By David Shepardson
WASHINGTON (Reuters) – United Auto Workers President Shawn Fain will tell a Senate Committee on Tuesday the union plans to aggressively organize non-union U.S. auto plants after winning new contracts with the Detroit Three automakers.
“For decades, non-union auto companies have used fear, uncertainty, and division to break union drives in our industry,” Fain will tell the Senate Health, Education, Labor and Pensions Committee, according to written testimony seen by Reuters. “I’m here to promise you that those days are over…. We are going to organize like we’ve never organized before.”
The UAW for decades has unsuccessfully sought to organize auto factories operated by foreign automakers.
Hyundai Motor said on Monday it will hike wages for nonunion U.S. production workers by 25% by 2028, weeks after the UAW won new contracts with General Motors, Ford Motor and Chrysler parent Stellantis.

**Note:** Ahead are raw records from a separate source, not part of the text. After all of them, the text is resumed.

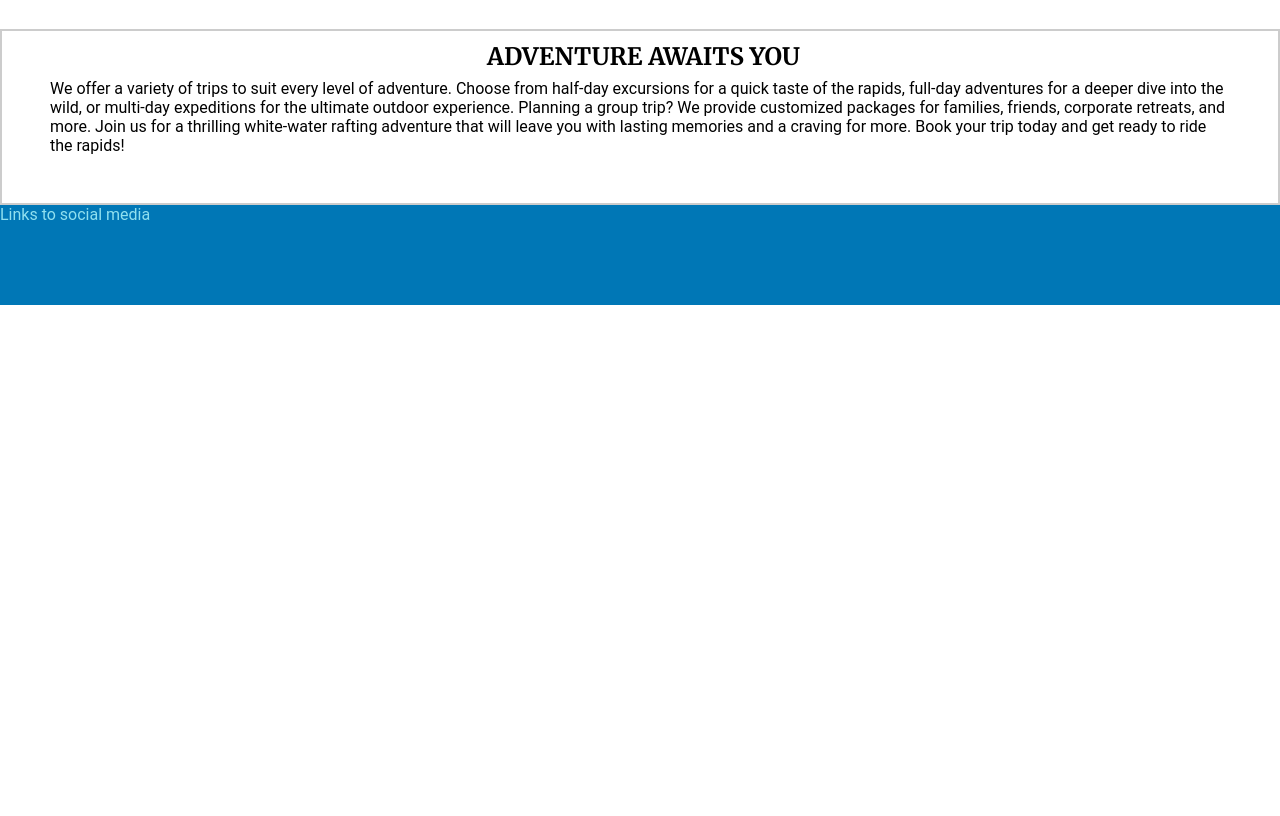
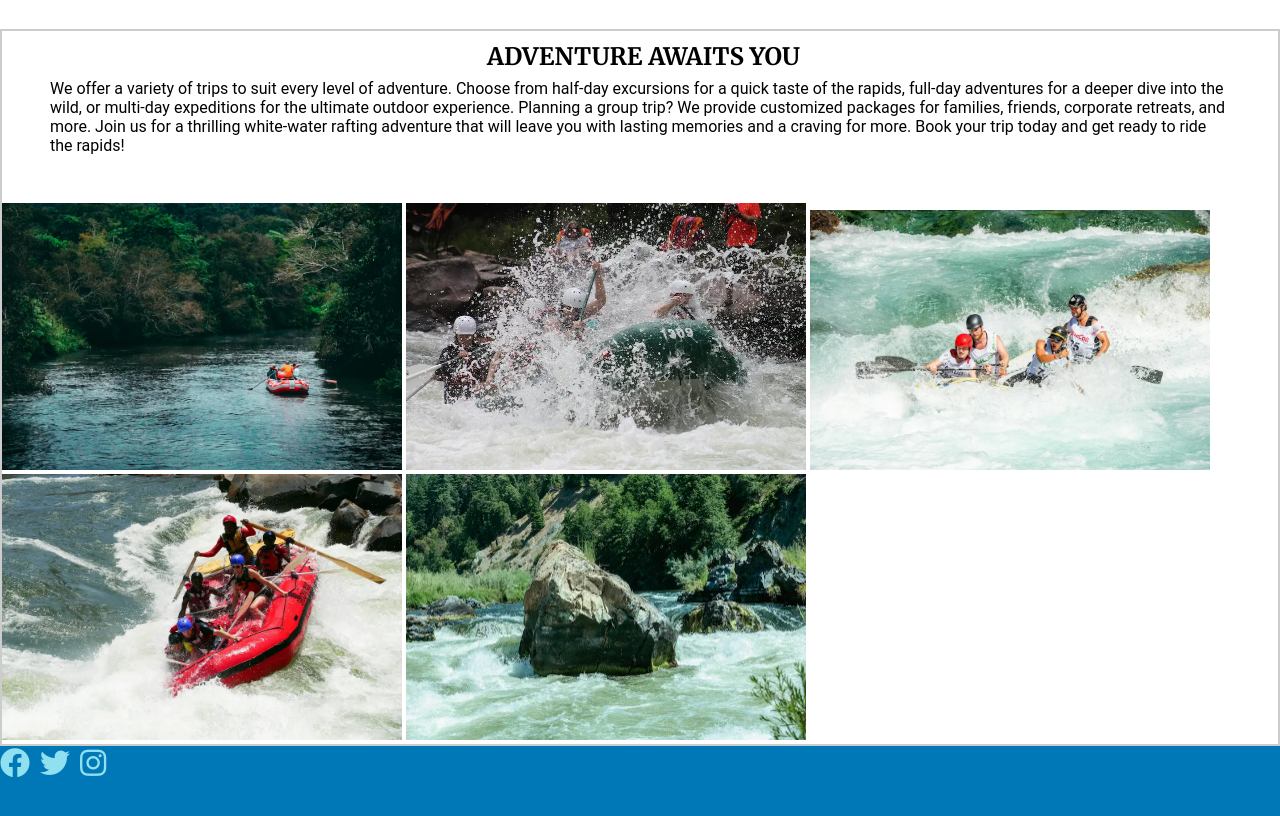
Before and after one commit to edwardsekirangi/wdd130, a plain HTML site: page wwr/about.html in a window 1280 px wide. Shown: the part 778-1594 px from the top of the page. Before the commit the page ends 1083 px from the top, so only its background shows below. Drawn offline with Linux system fonts and the light colour scheme.

Commit message:
corrections

```diff
--- a/wwr/about.html
+++ b/wwr/about.html
@@ -9,6 +9,7 @@
     <link rel="preconnect" href="https://fonts.googleapis.com">
     <link rel="preconnect" href="https://fonts.gstatic.com" crossorigin>
     <link href="https://fonts.googleapis.com/css2?family=Merriweather:ital,opsz,wght@0,18..144,300..900;1,18..144,300..900&display=swap" rel="stylesheet">
+    <link rel="stylesheet" href="https://cdnjs.cloudflare.com/ajax/libs/font-awesome/6.4.2/css/all.min.css">
     <title>White water Rafting</title>
 </head>
 <body>
@@ -27,35 +28,49 @@
     </header>
     <main>
 
-        <div class="boxmain">
+        <section class="boxmain">
              <!-- This first list will have an image with a class identifier -->
-            <h1 class="heading1">WHITE WATER RAFTING</h1>
-            <div class="img-paragraph">
+
+            <div class="hero">
+                <h1 class="heading1">WHITE WATER RAFTING</h1>
                 <img src="images/z-splash.png" alt="Rafting expedition" width="150" class="rafting-image">
                 <p class="paragraph">If you're looking for an adventure that combines heart-pounding excitement with breathtaking natural beauty, look no further than white-water rafting. Whether you’re a seasoned paddler seeking the rush of Class V rapids or a beginner looking for a fun and family-friendly outing, we offer an unforgettable experience on the water.
 
 From the moment you push off into the river, you'll feel the exhilaration of navigating through swirling currents and powerful waves. The thrill of conquering each rapid, the teamwork required to paddle through challenging sections, and the refreshing splash of cool water make every trip an adrenaline-pumping adventure. Whether you’re paddling through a deep canyon with towering cliffs or floating past lush, untouched forests, the scenery is as unforgettable as the ride itself. </p>
             </div>
 
-        </div>
-        <div class="history-div">
+        </section>
+        <section class="history-div">
             <!-- This is the div for the history -->
             <h2 class="history-heading">HISTORY</h2>
             <p class="history-text">Safety is always our top priority. Our expert guides are highly trained to ensure that every trip is not only exciting but also safe for all participants. We provide top-of-the-line equipment, thorough safety briefings, and expert instruction so that everyone—from first-time rafters to experienced adventurers—can enjoy the river with confidence.
 
                 We offer a variety of trips to suit every level of adventure. Choose from half-day excursions for a quick taste of the rapids, full-day adventures for a deeper dive into the wild, or multi-day expeditions for the ultimate outdoor experience. Planning a group trip? We provide customized packages for families, friends, corporate retreats, and more.</p>
-        </div>
+        </section>
 
-        <div class="future-div">
+        <section class="future-div">
             <h2 class="future-heading">ADVENTURE AWAITS YOU</h2>
             <p class="future-text">  We offer a variety of trips to suit every level of adventure. Choose from half-day excursions for a quick taste of the rapids, full-day adventures for a deeper dive into the wild, or multi-day expeditions for the ultimate outdoor experience. Planning a group trip? We provide customized packages for families, friends, corporate retreats, and more.
 
                 Join us for a thrilling white-water rafting adventure that will leave you with lasting memories and a craving for more. Book your trip today and get ready to ride the rapids!</p>
-
-        </div>
+            <div class="rafting-images2">
+                <!-- This is the div element I will put the images -->
+                <img src="images/jonatan-lewczuk-hN7jhC_YWk0-unsplash.webp" alt="Rafting" width="400">
+                <img src="images/julie-thornton-UWdgTvf3m8g-unsplash.webp" alt="Rafting" width="400">
+                <img src="images/rune-haugseng-qNe4XPYDnSY-unsplash.webp" alt="Rafting" width="400">
+                <img src="images/ramon-bucard-MmCJvOW_LQk-unsplash.webp" alt="Rafting" width="400">
+                <img src="images/megan-nixon-llepl3Zt-eQ-unsplash.webp" alt="Rafting" width="400">
+            </div>
+            </section>
     </main>
     <footer>
-        <p>Links to social media</p>
+        <!-- Creating social media icon images with links to them -->
+        <div class="social-icons">
+            <a href="https://facebook.com" target="_blank"><i class="fa-brands fa-facebook"></i></a>
+            <a href="https://twitter.com" target="_blank"><i class="fa-brands fa-twitter"></i></a>
+            <a href="https://instagram.com" target="_blank"><i class="fa-brands fa-instagram"></i></a>
+        </div>
+
 
     </footer>
 </body>
--- a/wwr/styles/rafting.css
+++ b/wwr/styles/rafting.css
@@ -53,6 +53,7 @@ header{
     margin-left: 0;
     background-color: var(--accent2-color);
     color:#0077b6;
+    text-decoration: none;
 
 }
 .heading1{
@@ -78,7 +79,7 @@ header{
 
 
 }
-.img-paragraph{
+.hero{
     box-sizing: border-box;
     border: 2px solid rgb(0 0 0 / 0.2);
     height:auto;
@@ -132,3 +133,20 @@ footer{
     height:100px;
     color:#90e0ef
 }
+
+.social-icons {
+    display: flex;
+    gap: 10px;
+}
+
+  .social-icons a {
+    font-size: 30px;  /* Adjust size */
+    color: #90e0ef;   /* Default color */
+    text-decoration: none;
+    transition: color 0.3s ease, transform 0.3s ease;
+}
+
+.social-icons a:hover {
+    color: #03045e;   /* Change color on hover */
+    transform: scale(1.2);
+}
```
Also changed, not shown: wwr/images/jonatan-lewczuk-hN7jhC_YWk0-unsplash.webp (added), wwr/images/julie-thornton-UWdgTvf3m8g-unsplash.webp (added), wwr/images/megan-nixon-llepl3Zt-eQ-unsplash.webp (added), wwr/images/mushroom-sorting-office-r14a9t6DSy4-unsplash.webp (added), wwr/images/ramon-bucard-MmCJvOW_LQk-unsplash.webp (added), wwr/images/rune-haugseng-qNe4XPYDnSY-unsplash.webp (added).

The Korean automaker joins Toyota Motor and Honda Motor in raising U.S. factory wages after the UAW won a new contract that will result in wage increases of 25% through 2028 and other benefits.
“We know these non-union companies are doing this because they’re scared,” Fain’s testimony says. “They’re scared that their workers will see that a better life is possible once they organize into a union. And these companies are trying to head that off.”
The hearing will also include testimony from Teamsters President Sean O’Brien and Association of Flight Attendants President Sara Nelson.
Nelson’s testimony also cited Honda’s wage hikes.
“If non-union firms want to attract and retain qualified workers, they must compete with the unionized workers’ pay, benefits and working conditions,” her testimony says. “The more of us who are unionized, the more pressure all employers face.”
When U.S. President Joe Biden visited Illinois last week, he said he backed the UAW’s efforts to unionize Tesla and Toyota, adding that all U.S. auto workers deserve a deal similar to the UAW’s recent agreements with the Detroit Three.
(Reporting by David Shepardson, editing by Deepa Babington)